Assigned task:
The lines to copy from the data below are those that hold the string "width".

Before-and-after page screenshots:
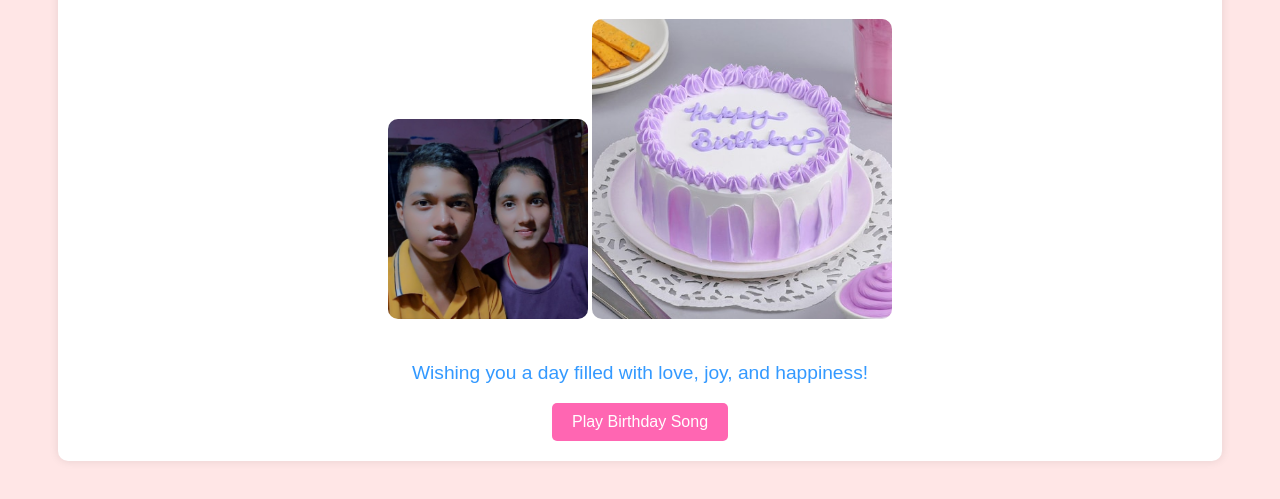
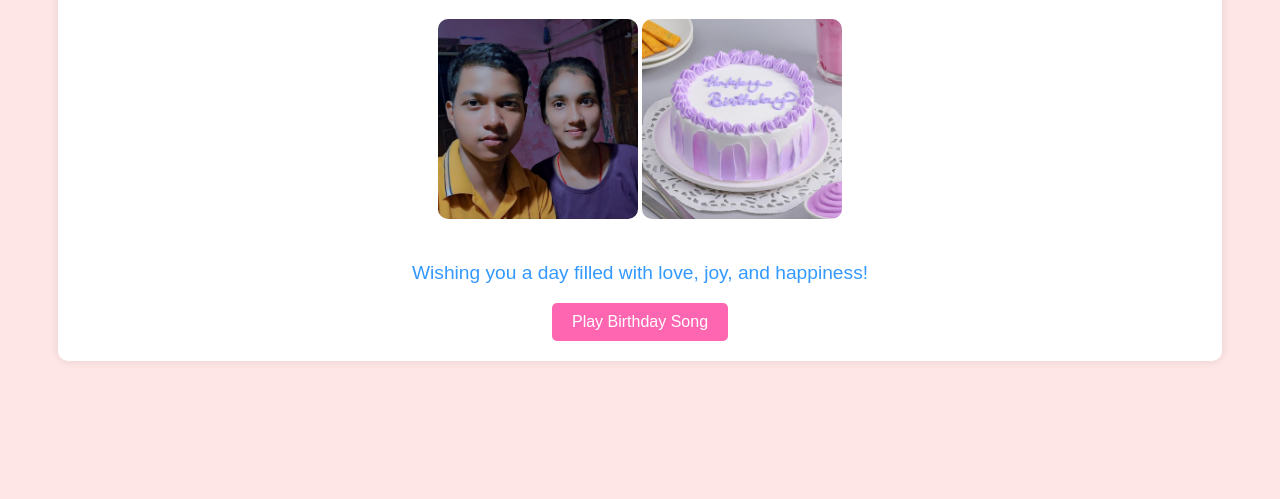
Before and after one commit to Anish9345/Happy-Birthday-Muskan, a plain HTML site: page index.html in a window 1280 px wide. Shown: the part 139-638 px from the top of the page. Drawn offline with Linux system fonts and the light colour scheme.

Commit message:
Update styles.css

```diff
--- a/styles.css
+++ b/styles.css
@@ -24,7 +24,7 @@ body {
 }
 
 .cake-image {
-    width: 300px;
+    width: 200px; /* Reduced width */
     height: auto;
     border-radius: 10px;
     margin-bottom: 20px;
```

Solution for this task:
-    width: 300px;
+    width: 200px; /* Reduced width */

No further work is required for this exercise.